• [Exercise aim] Whenever the word "title" appears in a line of the data below, copy that line.

• [Stored data]

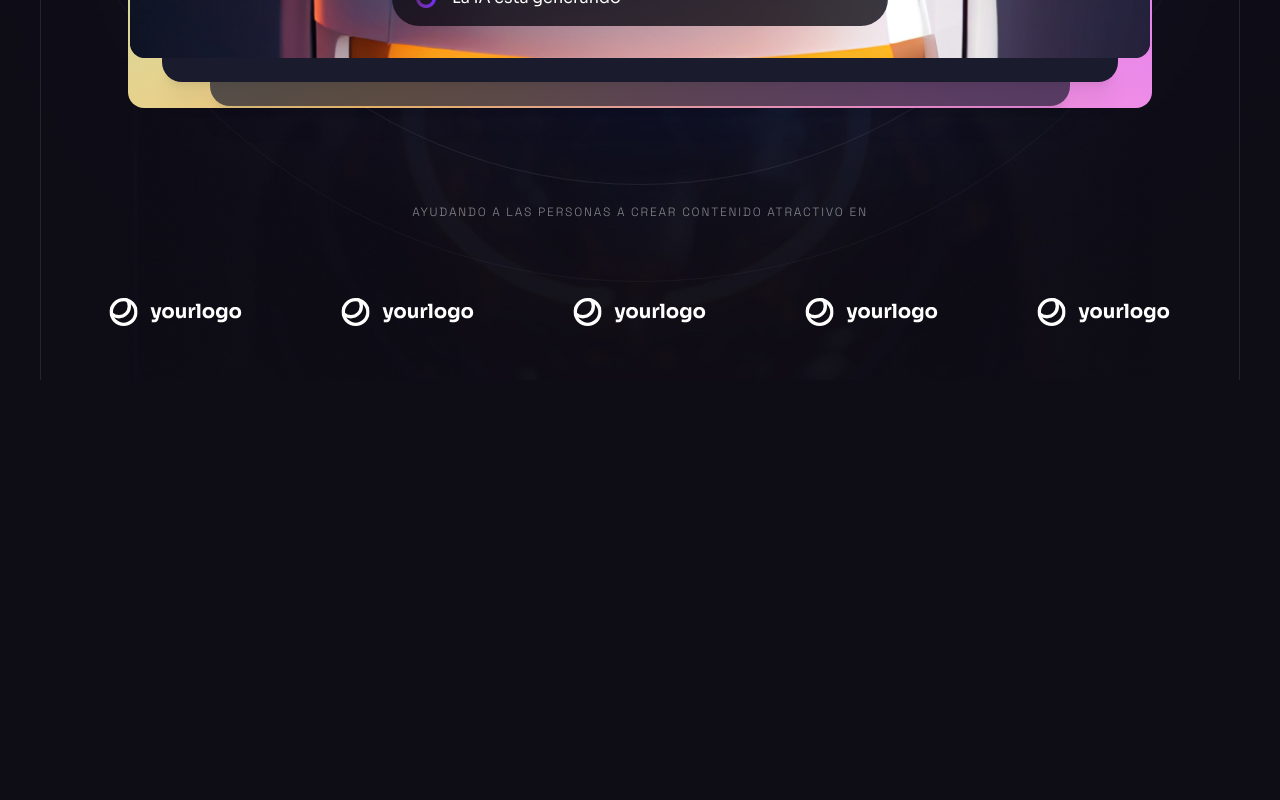
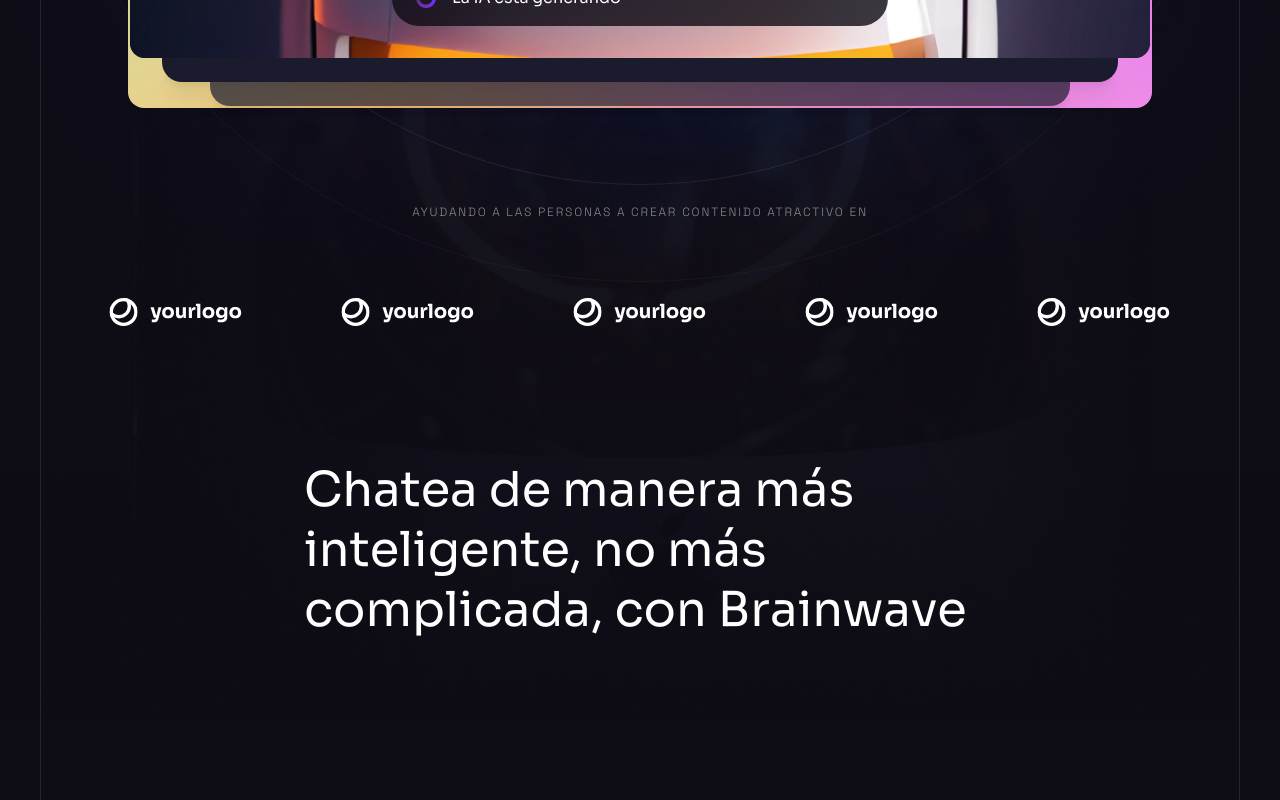
Before and after one commit to WaltGreenwich/brainwave, a React (Vite) app: page / in a window 1280 px wide. Shown: the part 1050-1850 px from the top of the page. Before the commit the page ends 1430 px from the top, so only its background shows below. Built offline with nearby package versions, Linux system fonts and the light colour scheme.

Commit message:
Implemendando la seccion Benefits

```diff
--- a/src/App.jsx
+++ b/src/App.jsx
@@ -1,6 +1,8 @@
 import ButtonGradient from "./assets/svg/ButtonGradient";
+import Benefits from "./components/Benefits";
 import Header from "./components/Header";
 import Hero from "./components/Hero";
+Benefits;
 
 const App = () => {
   return (
@@ -8,6 +10,7 @@
       <div className="pt-[4.75rem] lg:pt-[5.25rem] overflow-hidden">
         <Header />
         <Hero />
+        <Benefits />
       </div>
       <ButtonGradient />
     </>
--- /dev/null
+++ b/src/components/Benefits.jsx
@@ -0,0 +1,17 @@
+import Heading from "./Heading";
+import Section from "./Section";
+
+const Benefits = () => {
+  return (
+    <Section id="features">
+      <div className="container relative z-2">
+        <Heading
+          className="md:max-w-md lg:max-w-2xl"
+          title="Chatea de manera más inteligente, no más complicada, con Brainwave"
+        />
+      </div>
+    </Section>
+  );
+};
+
+export default Benefits;
--- /dev/null
+++ b/src/components/Heading.jsx
@@ -0,0 +1,9 @@
+const Heading = ({ className, title }) => {
+  return (
+    <div className={`${className} max-w-[50rem] mx-auto mb-12 lg:mb-20`}>
+      {title && <h2 className="h2">{title}</h2>}
+    </div>
+  );
+};
+
+export default Heading;
```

• [Output for this task]
+          title="Chatea de manera más inteligente, no más complicada, con Brainwave"
+const Heading = ({ className, title }) => {
+      {title && <h2 className="h2">{title}</h2>}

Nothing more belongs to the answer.